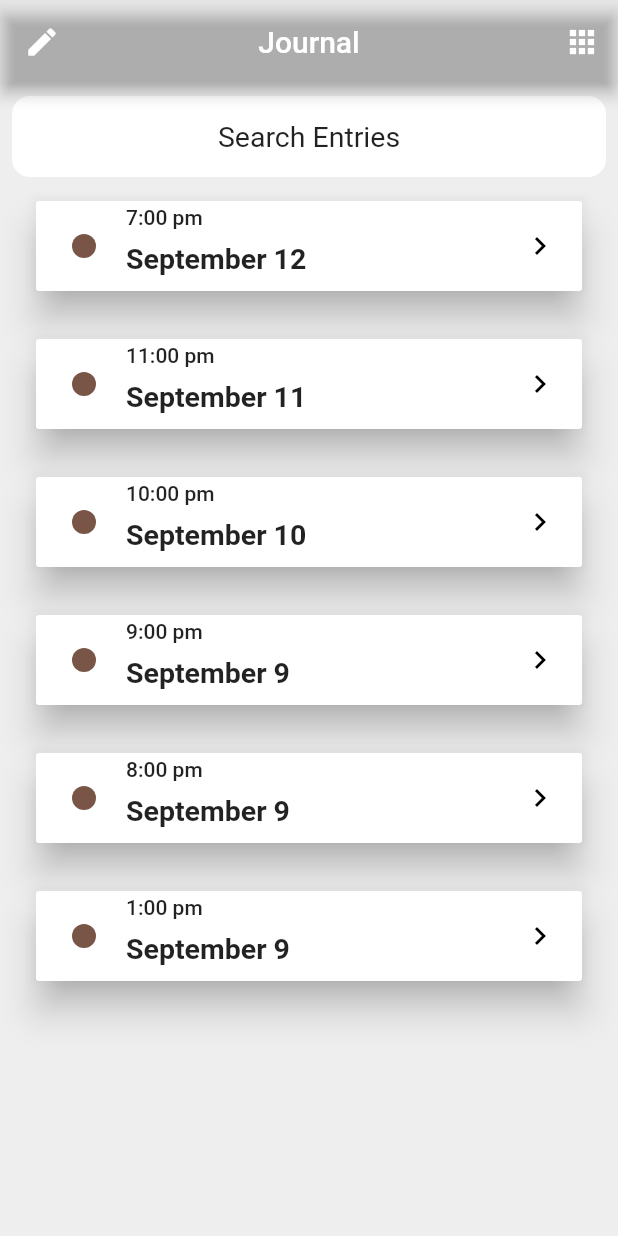
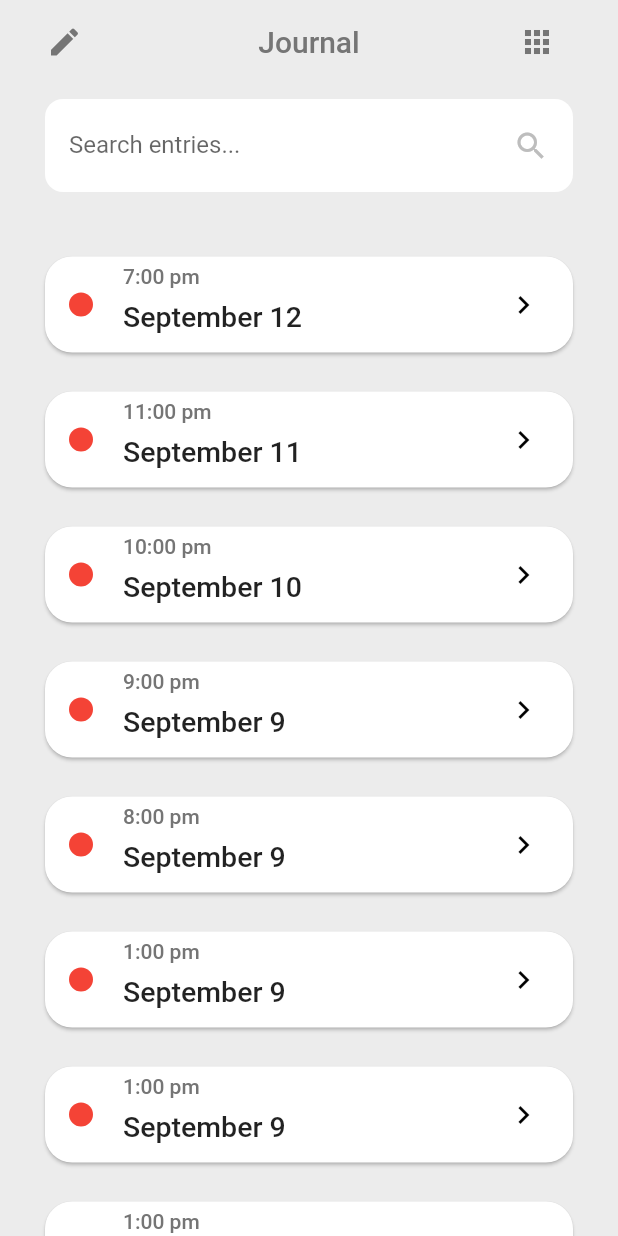
Before and after one commit to rprater/SmartJournal, a Flutter app: the screen it shows after launch, on a phone screen of 412 x 824 dp. Run offline on Flutter 3.47's test engine with Material 2 defaults, Android fonts, the phone set to English and light mode, and no system bars; our stand-ins replace sqflite; missing offline and left inert: demoji; accounts and stored records are empty.

Commit message:
Updated Journal page

```diff
--- a/flutter_app/lib/screens/entry.dart
+++ b/flutter_app/lib/screens/entry.dart
@@ -84,15 +84,10 @@ class Entry extends StatelessWidget {
 
                   child: TextField(
                     onTap: () {
-//                      if (_noteSaved == true) {
-//                        setState(() => _noteSaved = false);
-//                      }
                     },
                     maxLines: null,
                     minLines: 20,
-//                    controller: noteController,
                     decoration: InputDecoration(
-
                         border: InputBorder.none,
                         fillColor: Colors.white,
                         hintText: "Add notes..."
--- a/flutter_app/lib/screens/journal.dart
+++ b/flutter_app/lib/screens/journal.dart
@@ -11,99 +11,155 @@ class Journal extends StatelessWidget {
   Widget build(BuildContext context) {
     return Scaffold(
         appBar: AppBar(
-            leading: GestureDetector(
+            leading: Container(
+              margin: EdgeInsets.only(left: 30),
+              child: GestureDetector(
                 onTap: () {
                   Navigator.of(context).pushNamed(Entry.routeName);
                 },
-              child: Icon(Icons.edit),
+                child: Icon(
+                  Icons.edit,
+                  color: Colors.grey.shade600,
                 ),
-            title: Text("Journal"),
+              ),
+            ),
+            title: Text(
+              "Journal",
+              style: TextStyle(
+                color: Colors.grey.shade600
+              ),
+            ),
             centerTitle: true,
-            backgroundColor: const Color(0x9F9A90),
+            backgroundColor: kBackgroundColor,
+            elevation: 0,
             actions: <Widget>[
-              IconButton(
-                icon: Icon(Icons.apps),
+              Container(
+                margin: EdgeInsets.only(right: 30),
+                child: IconButton(
+                  icon: Icon(
+                    Icons.apps,
+                    color: Colors.grey.shade600
+                  ),
                   tooltip: 'Open the apps',
                   onPressed: () {
                     print("Open up a list of apps");
                   },
+                ),
               )
-            ]),
-        backgroundColor: Colors.grey.shade200,
+            ]
+        ),
+        backgroundColor: kBackgroundColor,
         body: SingleChildScrollView(
           child: Padding(
-            padding: const EdgeInsets.all(8.0),
+            padding: const EdgeInsets.symmetric(horizontal: 30, vertical: 10),
             child: Column(
               mainAxisAlignment: MainAxisAlignment.center,
               crossAxisAlignment: CrossAxisAlignment.center,
               children: [
-                Column(children: <Widget>[
+                Column(
+                  children: <Widget>[
                     Container(
                       // has to be implemented in DB
-                    padding: EdgeInsets.all(16.0),
-                    child: Center(
-                        child: Text("Search Entries",
-                            style: TextStyle(
-                              fontSize: 19.0,
-                            ))),
+                      padding: EdgeInsets.symmetric(horizontal: 16, vertical: 7),
+                      margin: EdgeInsets.only(bottom: 30),
                       decoration: BoxDecoration(
                           color: Colors.white,
-                        borderRadius: BorderRadius.circular(12.0)),
+                          borderRadius: BorderRadius.circular(12.0)
                       ),
-                  buildMyButtons()
-                ])
+                      child: Row(
+//                        mainAxisAlignment: MainAxisAlignment.spaceBetween,
+                        children: [
+
+                          Expanded(
+                            flex: 1,
+                            child: TextField(
+                              onTap: () {
+                              },
+                              decoration: InputDecoration(
+                                  border: InputBorder.none,
+                                  fillColor: Colors.white,
+                                  hintText: "Search entries..."
+                              ),
+                              style: TextStyle(
+                                height: 1,
+                              ),
+                            ),
+                          ),
+                          Expanded(
+                            flex: 0,
+                            child: Icon(
+                              Icons.search,
+                              color: Colors.grey.shade400,
+                            ),
+                          )
+                        ],
+                      ),
+
+                    ),
+                    buildMyButtons(context)
+                  ]
+                )
               ],
             ),
           ),
         ));
   }
 
-  Column buildMyButtons() {
+  Column buildMyButtons(BuildContext context) {
     // implement some logic to call the myButton method
     return Column(children: <Widget>[
-      myButton("September 12", "7:00 pm"),
-      myButton("September 11", "11:00 pm"),
-      myButton("September 10", "10:00 pm"),
-      myButton("September 9", "9:00 pm"),
-      myButton("September 9", "8:00 pm"),
-      myButton("September 9", "1:00 pm")
+      myButton(context, "September 12", "7:00 pm"),
+      myButton(context, "September 11", "11:00 pm"),
+      myButton(context, "September 10", "10:00 pm"),
+      myButton(context, "September 9", "9:00 pm"),
+      myButton(context, "September 9", "8:00 pm"),
+      myButton(context, "September 9", "1:00 pm"),
+      myButton(context, "September 9", "1:00 pm"),
+      myButton(context, "September 9", "1:00 pm"),
+      myButton(context, "September 9", "1:00 pm"),
+      myButton(context, "September 9", "1:00 pm")
     ]);
   }
 
-  void onTap(String text) {
-    print("This card has been clicked " + text);
+  void onTap(BuildContext context, String text) {
+    Navigator.of(context).pushNamed(Entry.routeName);
   }
 
-  Padding myButton(String cardName, String date) {
-    double elementHeight = 60.0;
-    return Padding(
-        padding: EdgeInsets.all(16.0),
-        child: ButtonTheme(
-          height: elementHeight,
+  Widget myButton(BuildContext context, String cardName, String date) {
+    return Container(
+      margin: EdgeInsets.symmetric(vertical: 13),
       child: RaisedButton(
+        shape: RoundedRectangleBorder(
+            borderRadius: BorderRadius.circular(18.0),
+        ),
         color: Colors.white,
-            elevation: 10.0,
+        elevation: 1.0,
+        child: Container(
+          padding: EdgeInsets.only(top: 5, bottom: 5, right: 5),
           child: Row(
             mainAxisAlignment: MainAxisAlignment.start,
             children: <Widget>[
               Container(
-                  margin: EdgeInsets.fromLTRB(8, 8, 20, 8),
+                margin: EdgeInsets.only(right: 20),
                 width: 16.0,
                 height: 16.0,
                 decoration: BoxDecoration(
-                      color: Colors
-                          .primaries[Random().nextInt(Colors.primaries.length)],
+                    color: Colors.red,
                     borderRadius: BorderRadius.circular(40.0)),
               ),
               Column(
                   crossAxisAlignment: CrossAxisAlignment.start,
                   children: <Widget>[
-                      Text(date),
+                    Text(
+                        date,
+                      style: TextStyle(
+                        color: Colors.grey.shade600,
+                      ),
+                    ),
                     Padding(
                         padding: EdgeInsets.symmetric(vertical: 8.0),
                         child: Text(cardName,
                             style: TextStyle(
-                                fontWeight: FontWeight.bold,
                               fontSize: 19.0,
                             ))),
                   ]),
@@ -111,11 +167,12 @@ class Journal extends StatelessWidget {
               Icon(Icons.navigate_next, color: Colors.black)
             ],
           ),
+        ),
         onPressed: () {
-              onTap(cardName);
+          onTap(context, cardName);
         },
       ),
-        ));
+    );
   }
 }
 
```
Lines whose indentation alone changed are shown as unchanged.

# # # # # # #

:: What is required ::
Show each line from the material above where the string "Icons" can be found.

:: Your response ::
-              child: Icon(Icons.edit),
+                  Icons.edit,
-                icon: Icon(Icons.apps),
+                    Icons.apps,
+                              Icons.search,
               Icon(Icons.navigate_next, color: Colors.black)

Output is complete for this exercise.